Preaching Augustine on the Problem of Evil

Editor's Note: Below is a "Monday Sermon," our attempt at Patheos' Preachers Portal to provide sermons that pastors can enjoy and learn from. It is our hope that this particular series from Daniel Harrell, which preaches through the Church Fathers, will encourage pastors, show them a way of approaching theological education from the pulpit, and refresh their theological memories.

See Reverend Harrell's columnist page for more information.

Among the greatest and undoubtedly most prolific of the Church fathers was Saint Augustine. Translator F. J. Sheed writes that "every person living in the Western world would be a different person if Augustine either had not been, or had been other than he was." Augustine wrote 117 books that touched on practically every central theme of Christian theology and practice. Augustine's writings are so numerous and comprehensive that it would be much easier to compile a list of what he didn't cover than it would be to catalogue all that he takes up in his major works, sermons, and vast correspondence.

Augustine was born on November 13, 354, in what is now Algeria. His father was a pagan who later converted to Christianity, but his mother, Monica, was a devout Christian from the start who prayed and labored tirelessly for her son's conversion. She taught Augustine the faith throughout his childhood, but his baptism was delayed until 387 due to a lengthy religious and philosophical pilgrimage, which he outlines in his most popular work, Confessions. Educated as a rhetorician in North Africa, Augustine eventually came under the influence of the Roman philosopher Cicero through which he embarked on an earnest quest for divine wisdom. Like many such quests, his search at first led him away from the Christian faith of his childhood.
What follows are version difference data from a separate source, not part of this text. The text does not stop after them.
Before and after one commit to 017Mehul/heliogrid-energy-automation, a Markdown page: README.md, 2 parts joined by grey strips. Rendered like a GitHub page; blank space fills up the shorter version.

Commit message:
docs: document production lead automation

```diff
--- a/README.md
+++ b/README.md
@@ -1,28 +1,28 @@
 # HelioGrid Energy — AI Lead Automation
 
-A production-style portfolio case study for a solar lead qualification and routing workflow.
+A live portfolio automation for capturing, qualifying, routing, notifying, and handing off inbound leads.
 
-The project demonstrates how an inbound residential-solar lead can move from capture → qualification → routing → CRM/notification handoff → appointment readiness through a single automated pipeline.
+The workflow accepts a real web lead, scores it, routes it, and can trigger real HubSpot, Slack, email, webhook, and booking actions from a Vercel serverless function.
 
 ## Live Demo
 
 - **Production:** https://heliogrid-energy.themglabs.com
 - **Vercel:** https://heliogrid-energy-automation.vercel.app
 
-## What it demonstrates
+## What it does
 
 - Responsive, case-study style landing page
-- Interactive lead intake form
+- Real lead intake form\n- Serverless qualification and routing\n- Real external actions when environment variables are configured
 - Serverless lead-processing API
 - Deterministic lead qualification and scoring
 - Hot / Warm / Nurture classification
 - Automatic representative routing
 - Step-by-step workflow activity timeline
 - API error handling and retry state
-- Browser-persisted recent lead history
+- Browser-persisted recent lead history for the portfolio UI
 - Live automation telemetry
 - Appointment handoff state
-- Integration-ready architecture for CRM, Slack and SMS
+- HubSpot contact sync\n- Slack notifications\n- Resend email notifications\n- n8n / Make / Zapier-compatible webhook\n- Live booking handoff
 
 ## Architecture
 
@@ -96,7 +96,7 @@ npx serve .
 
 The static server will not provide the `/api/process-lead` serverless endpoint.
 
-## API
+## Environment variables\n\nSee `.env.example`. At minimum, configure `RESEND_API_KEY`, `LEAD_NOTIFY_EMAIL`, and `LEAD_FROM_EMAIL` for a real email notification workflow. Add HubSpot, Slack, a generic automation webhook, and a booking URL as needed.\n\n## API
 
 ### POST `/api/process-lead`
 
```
Augustine struggled particularly with the timeless problem of evil. Given a God who is truly good, how could evil exist? Where did it come from? How was it possible for an omnipotent God to permit evil's existence if it were in his power to rein it in? Desire for a rational solution to this perpetually thorny dilemma led him to Manichaeism, a syncretistic, dualistic Persian philosophy that combined elements of Zoroastrian, Christian, and Gnostic thought. Manichaeism held as a fundamental principle that two equivalent powers (Good and Evil, Light and Darkness, God and Satan) were engaged in continual warfare, duking it out over possession of the universe. This seemed to fit with Augustine's experience of things and so he adopted it as a plausible hypothesis upon which to construct his own view of the world.

However, after nine years of Manichaeism, Augustine grew disillusioned both with its insistence on asceticism as a means to salvation and its hyper-rationalism. So around 383 he left his job as a teacher in North Africa and headed for Rome. A year after that, he landed another teaching position in Milan where he met the distinguished bishop of Milan, Saint Ambrose. Through Ambrose, Augustine became reacquainted with Christianity (and subsequently convicted by it). This forced him into what he described in Confessions as "a great tumult of my inner dwelling place I stirred up against my own soul in the chamber of my heart."

Sorrow and self-scrutiny grew regarding his own personal perniciousness. "Why this monstrousness?" he agonized. "What is the root of it? Does the answer lie in some mysterious punishment that has come upon people, some deeply hidden damage in the children of Adam? The mind gives the body an order, and is obeyed at once. The mind gives itself an order and is resisted." One day, in the midst of this distress, he suddenly heard what sounded like the voice of a child saying in sing-song fashion, "Take up and read." He interpreted this voice as a divine appeal to take up and read the first passage he turned to in his Bible. It happened to be Romans 13:13-14, ". . . not in orgies and drunkenness, not in sexual immorality and debauchery, not in dissension and jealousy. Rather, clothe yourselves with the Lord Jesus Christ, and do not think about how to gratify the desires of the sinful nature." "I had wish to read no further, and no need," he wrote, "for in that instant, with the very ending of that sentence, it was if the light of utter confidence shone in all my heart and all the darkness of uncertainty vanished away." Ambrose baptized Augustine on Easter Eve in 387 in answer to his mother's prayers.

Augustine's Confessions surges forth in lush and lyrical professions of his new love for God. "Not with uncertain, but with assured consciousness do I love Thee, O Lord." Augustine sang, "What is it that I love in loving Thee? Not corporeal beauty, nor the splendor of time, nor the radiance of the light, so pleasant to our eyes, nor the sweet melodies of songs of all kinds, nor the flagrant smell of flowers, and ointments, and spices, not manna and honey, not limbs pleasant to the embracements of flesh. I love not these things when I love my God; instead I love a certain kind of light, and sound, and fragrance, and food, and embracement in loving my God, who is the light, sound, fragrance, food, and embracement of my soul -- where that light shines which no place can contain, where that sound peals which time can not snatch away, where there is a fragrance which no breeze can disperse, where there is a food which no eating can diminish, and where that clings which no satiety can sunder. This is what I love, when I love my God."